What Doesn't Show

What Doesn't Show

What Doesn't Show

“If you have ever lost a loved one, then you know exactly how it feels.  And if you have not, then you cannot possibly imagine it.”  -Lemony Snicket, The Bad Beginning

“And maybe I was coping awfully well, I don’t know.  Certainly I wasn’t howling aloud or punching my fists through windows or doing any of the things I imagined people might do who felt as I did.  But sometimes, unexpectedly, grief pounded over me in waves that left me gasping; and when the waves washed back, I found myself looking over a brackish wreck which was illuminated in a light so lucid, so heartsick and empty, that I could hardly remember that the world had ever been anything but dead.”  -Donna Tartt, The Goldfinch
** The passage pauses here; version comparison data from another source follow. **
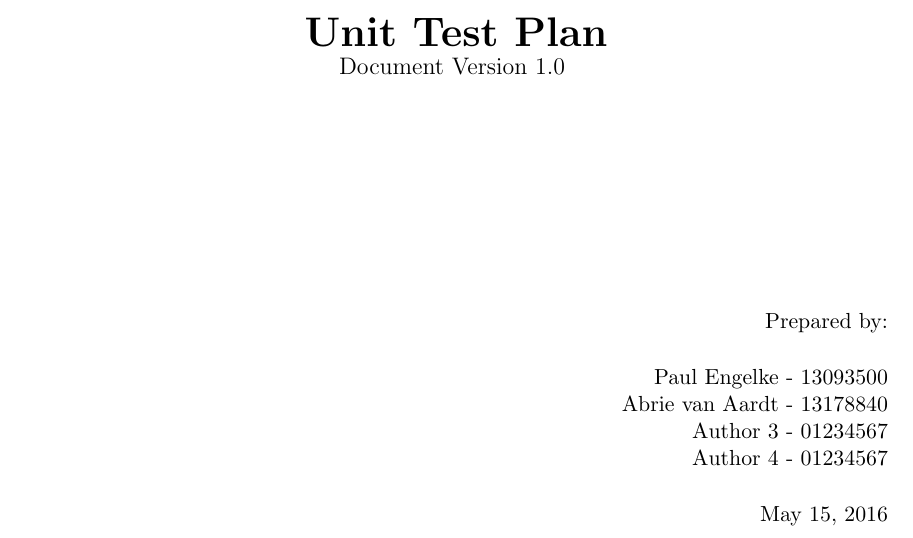
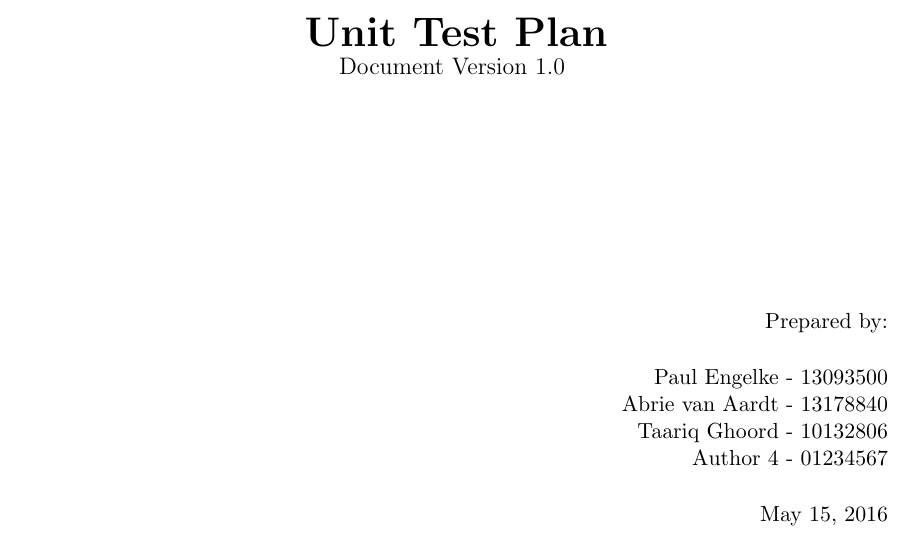
Before and after one commit to psengelke/COS730-Testing-Assignment-Reporting, a LaTeX document (docs/Unit Test Plan/utp.tex, which reads docs/Unit Test Plan/utpTitle.tex): part of page 1 of 5, cut so that both start at the same text. Compiled offline with pdfLaTeX.

Commit message:
checking doc

```diff
--- a/docs/Unit Test Plan/utpTitle.tex
+++ b/docs/Unit Test Plan/utpTitle.tex
@@ -27,7 +27,7 @@
 		\vspace{0.5cm}
 		{Paul Engelke - 13093500 \par}
 		{Abrie van Aardt - 13178840 \par}
-		{Author 3 - 01234567 \par}
+		{Taariq Ghoord - 10132806\par}
 		{Author 4 - 01234567 \par}
 		\vspace{0.5cm}
 		{\today}
```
Two words have become permanent fixtures in my vocabulary: “fine” and “okay.”  The standard response when I have moved past the socially acceptable timeframe for grieving when asked how I am doing:  “I’m fine.”  It is perfectly clear that this question is asked automatically and people don’t really want a response; the response should be as automatic as the question.  If I responded “I’ve been to hell and back, how are you?” or “I felt like shit today” I will likely be met with a rather startled expression and uncomfortable stumbling over how to react.  So I provide the nondescript “I’m fine” response.  It is easier that way.
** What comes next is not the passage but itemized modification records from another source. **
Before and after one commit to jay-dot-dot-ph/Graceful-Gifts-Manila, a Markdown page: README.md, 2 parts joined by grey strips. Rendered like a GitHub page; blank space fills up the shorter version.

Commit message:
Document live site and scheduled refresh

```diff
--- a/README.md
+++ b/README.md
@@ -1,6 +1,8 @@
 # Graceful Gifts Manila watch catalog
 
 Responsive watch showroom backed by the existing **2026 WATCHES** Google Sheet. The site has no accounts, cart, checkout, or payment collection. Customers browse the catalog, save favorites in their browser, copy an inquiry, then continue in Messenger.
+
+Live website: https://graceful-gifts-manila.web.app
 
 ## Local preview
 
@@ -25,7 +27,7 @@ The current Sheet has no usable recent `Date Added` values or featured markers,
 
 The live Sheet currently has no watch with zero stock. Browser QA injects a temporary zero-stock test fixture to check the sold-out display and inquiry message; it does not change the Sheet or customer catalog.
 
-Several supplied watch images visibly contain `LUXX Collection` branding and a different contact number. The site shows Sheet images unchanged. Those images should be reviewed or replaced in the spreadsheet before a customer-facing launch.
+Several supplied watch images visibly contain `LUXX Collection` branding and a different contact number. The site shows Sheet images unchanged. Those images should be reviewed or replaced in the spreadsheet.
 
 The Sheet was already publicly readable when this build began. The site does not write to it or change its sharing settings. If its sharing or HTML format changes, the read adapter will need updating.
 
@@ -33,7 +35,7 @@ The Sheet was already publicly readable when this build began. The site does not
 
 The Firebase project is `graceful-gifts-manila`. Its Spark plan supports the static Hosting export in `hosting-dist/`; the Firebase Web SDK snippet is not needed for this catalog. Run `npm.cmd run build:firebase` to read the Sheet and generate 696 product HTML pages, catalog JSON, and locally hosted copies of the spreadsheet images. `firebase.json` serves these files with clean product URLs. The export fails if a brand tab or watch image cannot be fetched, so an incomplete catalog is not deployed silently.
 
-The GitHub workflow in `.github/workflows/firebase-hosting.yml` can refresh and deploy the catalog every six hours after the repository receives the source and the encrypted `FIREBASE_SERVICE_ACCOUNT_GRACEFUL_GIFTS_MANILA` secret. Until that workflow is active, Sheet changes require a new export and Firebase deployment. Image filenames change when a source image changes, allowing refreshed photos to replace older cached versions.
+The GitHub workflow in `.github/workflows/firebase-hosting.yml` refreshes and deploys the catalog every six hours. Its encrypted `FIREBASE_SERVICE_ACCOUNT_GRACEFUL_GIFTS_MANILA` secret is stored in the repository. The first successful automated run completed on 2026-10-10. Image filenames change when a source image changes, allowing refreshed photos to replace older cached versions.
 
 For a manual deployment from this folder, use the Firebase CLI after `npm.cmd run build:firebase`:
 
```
In the week or so leading up to losing Iris, when I felt deeply within my heart that something was wrong, even with no outward signs, I was a bit more specific when answering that question: “Physically, I’m fine.”  Mentally, I was a wreck, so I could not even bring myself to respond that I was “fine” implying that my whole being was fine.  I was only physically fine.

Immediately after losing Iris, I would respond with “I’m numb.”  I could not adequately summarize the range of emotions or the feeling that life had completely steamrolled me.

In therapy, the sessions are often started with “So, how are you doing?”  Here, I pause and will be much more concrete with a response such as “The week has been rough” and then go into specifics of what happened.  My therapist will listen and help me identify how I am feeling.  The general population does not want to hear about all of my suffering.

What is true about loss is that you only have the attention and sympathy of people around you for a brief window of time.  Then they move on with their lives while you are left to pick up the pieces of your broken heart.  I was unprepared for how quickly the world moved on after losing Nelle in September.  It felt like the window was even smaller this time.